-- Provided records follows --

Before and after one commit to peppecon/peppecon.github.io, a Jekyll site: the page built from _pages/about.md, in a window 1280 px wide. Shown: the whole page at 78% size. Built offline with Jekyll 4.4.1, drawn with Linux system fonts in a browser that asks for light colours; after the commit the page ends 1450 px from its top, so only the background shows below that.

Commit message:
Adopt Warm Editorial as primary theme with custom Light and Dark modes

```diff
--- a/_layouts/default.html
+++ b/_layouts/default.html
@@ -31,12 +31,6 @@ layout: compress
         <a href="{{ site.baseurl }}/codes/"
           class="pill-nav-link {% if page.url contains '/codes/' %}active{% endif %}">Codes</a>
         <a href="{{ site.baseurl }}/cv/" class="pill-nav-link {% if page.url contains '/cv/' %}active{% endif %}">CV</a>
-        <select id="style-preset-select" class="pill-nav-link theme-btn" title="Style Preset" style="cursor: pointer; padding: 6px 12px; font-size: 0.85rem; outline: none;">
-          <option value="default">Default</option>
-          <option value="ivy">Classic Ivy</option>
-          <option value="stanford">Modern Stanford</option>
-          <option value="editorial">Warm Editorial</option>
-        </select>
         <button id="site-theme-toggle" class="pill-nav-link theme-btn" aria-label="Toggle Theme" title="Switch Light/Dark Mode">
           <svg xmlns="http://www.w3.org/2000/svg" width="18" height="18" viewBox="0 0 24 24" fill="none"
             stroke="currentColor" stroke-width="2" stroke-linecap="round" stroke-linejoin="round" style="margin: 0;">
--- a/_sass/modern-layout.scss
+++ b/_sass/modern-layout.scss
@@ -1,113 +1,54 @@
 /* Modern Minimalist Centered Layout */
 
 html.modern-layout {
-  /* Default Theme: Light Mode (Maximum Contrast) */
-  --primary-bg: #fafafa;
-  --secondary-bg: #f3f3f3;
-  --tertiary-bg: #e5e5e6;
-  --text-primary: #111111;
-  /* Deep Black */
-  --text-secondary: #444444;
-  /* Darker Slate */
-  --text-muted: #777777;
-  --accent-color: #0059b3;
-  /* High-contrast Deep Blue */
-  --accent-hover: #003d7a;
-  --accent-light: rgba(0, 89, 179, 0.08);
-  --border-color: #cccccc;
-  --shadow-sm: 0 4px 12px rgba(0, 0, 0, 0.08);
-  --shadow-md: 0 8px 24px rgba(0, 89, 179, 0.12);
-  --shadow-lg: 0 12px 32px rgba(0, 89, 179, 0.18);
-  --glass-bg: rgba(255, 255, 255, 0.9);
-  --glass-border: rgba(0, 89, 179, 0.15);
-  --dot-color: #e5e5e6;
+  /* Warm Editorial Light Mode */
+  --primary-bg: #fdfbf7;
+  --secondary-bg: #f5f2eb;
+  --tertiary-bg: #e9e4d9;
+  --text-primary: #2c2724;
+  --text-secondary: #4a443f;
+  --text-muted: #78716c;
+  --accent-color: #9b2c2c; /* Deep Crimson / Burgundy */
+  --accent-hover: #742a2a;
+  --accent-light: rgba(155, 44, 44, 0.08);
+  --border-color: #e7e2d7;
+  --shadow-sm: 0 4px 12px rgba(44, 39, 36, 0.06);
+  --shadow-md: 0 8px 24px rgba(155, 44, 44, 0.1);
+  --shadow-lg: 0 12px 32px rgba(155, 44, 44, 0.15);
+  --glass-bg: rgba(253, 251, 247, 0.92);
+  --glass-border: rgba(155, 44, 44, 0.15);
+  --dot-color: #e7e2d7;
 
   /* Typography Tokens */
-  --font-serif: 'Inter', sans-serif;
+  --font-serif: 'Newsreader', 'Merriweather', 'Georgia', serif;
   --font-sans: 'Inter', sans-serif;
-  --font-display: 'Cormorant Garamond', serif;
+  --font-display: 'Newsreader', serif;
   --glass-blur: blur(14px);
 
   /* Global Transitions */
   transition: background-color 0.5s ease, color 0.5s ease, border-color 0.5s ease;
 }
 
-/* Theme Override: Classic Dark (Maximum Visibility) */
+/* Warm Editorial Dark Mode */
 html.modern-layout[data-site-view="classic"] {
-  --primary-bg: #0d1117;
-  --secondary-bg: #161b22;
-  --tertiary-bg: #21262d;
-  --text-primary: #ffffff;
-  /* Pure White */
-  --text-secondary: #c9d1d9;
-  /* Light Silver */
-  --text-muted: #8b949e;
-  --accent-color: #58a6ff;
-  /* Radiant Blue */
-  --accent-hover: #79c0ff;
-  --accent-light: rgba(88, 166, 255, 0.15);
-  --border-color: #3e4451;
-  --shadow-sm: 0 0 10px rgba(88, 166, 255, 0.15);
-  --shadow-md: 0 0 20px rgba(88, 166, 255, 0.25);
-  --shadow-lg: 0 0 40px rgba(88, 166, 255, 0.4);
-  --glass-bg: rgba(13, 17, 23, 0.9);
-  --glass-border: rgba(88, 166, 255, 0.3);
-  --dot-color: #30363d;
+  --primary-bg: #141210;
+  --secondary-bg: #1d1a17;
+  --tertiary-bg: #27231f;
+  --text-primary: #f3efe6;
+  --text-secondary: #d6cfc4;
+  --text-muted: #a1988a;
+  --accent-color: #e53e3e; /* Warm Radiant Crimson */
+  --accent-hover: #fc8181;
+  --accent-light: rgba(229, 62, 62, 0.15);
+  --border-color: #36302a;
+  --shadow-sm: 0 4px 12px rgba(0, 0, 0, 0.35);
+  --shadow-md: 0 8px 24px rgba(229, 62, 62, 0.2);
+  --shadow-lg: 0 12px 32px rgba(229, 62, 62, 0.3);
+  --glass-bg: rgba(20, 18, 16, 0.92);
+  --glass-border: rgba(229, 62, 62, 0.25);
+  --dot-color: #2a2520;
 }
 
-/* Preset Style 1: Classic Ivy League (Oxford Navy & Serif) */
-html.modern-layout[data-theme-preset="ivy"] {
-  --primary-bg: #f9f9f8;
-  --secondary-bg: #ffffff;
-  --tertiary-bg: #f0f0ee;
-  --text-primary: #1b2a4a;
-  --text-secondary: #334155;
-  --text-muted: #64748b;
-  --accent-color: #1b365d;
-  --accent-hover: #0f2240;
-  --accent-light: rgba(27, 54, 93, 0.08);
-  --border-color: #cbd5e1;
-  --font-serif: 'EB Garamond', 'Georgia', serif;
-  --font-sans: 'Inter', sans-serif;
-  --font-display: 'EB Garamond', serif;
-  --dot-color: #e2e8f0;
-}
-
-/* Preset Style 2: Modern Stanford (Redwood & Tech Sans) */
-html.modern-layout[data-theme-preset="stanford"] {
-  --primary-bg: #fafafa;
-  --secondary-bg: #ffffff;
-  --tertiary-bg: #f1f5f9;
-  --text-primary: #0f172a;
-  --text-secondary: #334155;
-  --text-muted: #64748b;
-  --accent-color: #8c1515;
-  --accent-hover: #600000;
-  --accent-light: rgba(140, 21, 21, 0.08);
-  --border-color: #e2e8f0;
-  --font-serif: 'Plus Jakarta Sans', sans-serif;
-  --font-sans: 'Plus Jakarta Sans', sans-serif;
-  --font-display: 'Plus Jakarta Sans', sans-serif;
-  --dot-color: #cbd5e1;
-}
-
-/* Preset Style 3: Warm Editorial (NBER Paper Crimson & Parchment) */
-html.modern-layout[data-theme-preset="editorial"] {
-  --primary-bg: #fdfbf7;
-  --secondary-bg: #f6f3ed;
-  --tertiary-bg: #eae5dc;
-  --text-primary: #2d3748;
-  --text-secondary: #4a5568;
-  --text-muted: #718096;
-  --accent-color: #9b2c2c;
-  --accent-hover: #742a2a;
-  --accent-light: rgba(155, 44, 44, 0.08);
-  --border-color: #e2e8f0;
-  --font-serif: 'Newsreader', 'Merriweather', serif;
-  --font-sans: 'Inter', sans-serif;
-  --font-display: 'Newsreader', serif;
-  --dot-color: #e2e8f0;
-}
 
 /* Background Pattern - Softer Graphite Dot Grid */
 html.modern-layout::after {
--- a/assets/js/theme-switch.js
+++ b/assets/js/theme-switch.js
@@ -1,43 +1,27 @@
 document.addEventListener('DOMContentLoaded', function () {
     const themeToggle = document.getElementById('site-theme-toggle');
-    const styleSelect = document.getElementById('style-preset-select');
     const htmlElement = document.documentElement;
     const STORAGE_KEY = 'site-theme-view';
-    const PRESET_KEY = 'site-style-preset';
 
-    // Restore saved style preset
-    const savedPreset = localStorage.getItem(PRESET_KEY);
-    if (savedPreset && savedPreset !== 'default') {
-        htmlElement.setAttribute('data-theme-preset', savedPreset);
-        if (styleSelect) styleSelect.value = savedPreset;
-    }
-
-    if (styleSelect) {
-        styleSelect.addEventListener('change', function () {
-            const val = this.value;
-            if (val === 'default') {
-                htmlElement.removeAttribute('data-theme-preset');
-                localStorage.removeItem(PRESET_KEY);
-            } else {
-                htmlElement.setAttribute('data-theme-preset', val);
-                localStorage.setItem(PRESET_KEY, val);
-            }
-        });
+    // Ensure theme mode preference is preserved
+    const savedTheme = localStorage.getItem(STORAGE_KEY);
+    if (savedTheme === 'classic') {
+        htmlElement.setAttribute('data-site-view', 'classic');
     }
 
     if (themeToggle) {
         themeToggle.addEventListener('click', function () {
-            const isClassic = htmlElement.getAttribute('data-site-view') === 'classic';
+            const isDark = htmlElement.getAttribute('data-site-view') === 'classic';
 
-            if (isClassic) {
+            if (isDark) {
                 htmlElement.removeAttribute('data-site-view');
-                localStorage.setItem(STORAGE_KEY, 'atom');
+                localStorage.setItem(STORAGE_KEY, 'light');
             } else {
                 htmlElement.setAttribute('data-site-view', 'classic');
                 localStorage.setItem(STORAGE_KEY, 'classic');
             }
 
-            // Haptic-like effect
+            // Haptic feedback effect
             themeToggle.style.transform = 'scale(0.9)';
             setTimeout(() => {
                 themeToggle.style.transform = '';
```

-- Provided records concluded --

* Work request
Tally the lines of the records holding the word "const", then state only the tally.

* Solution below
10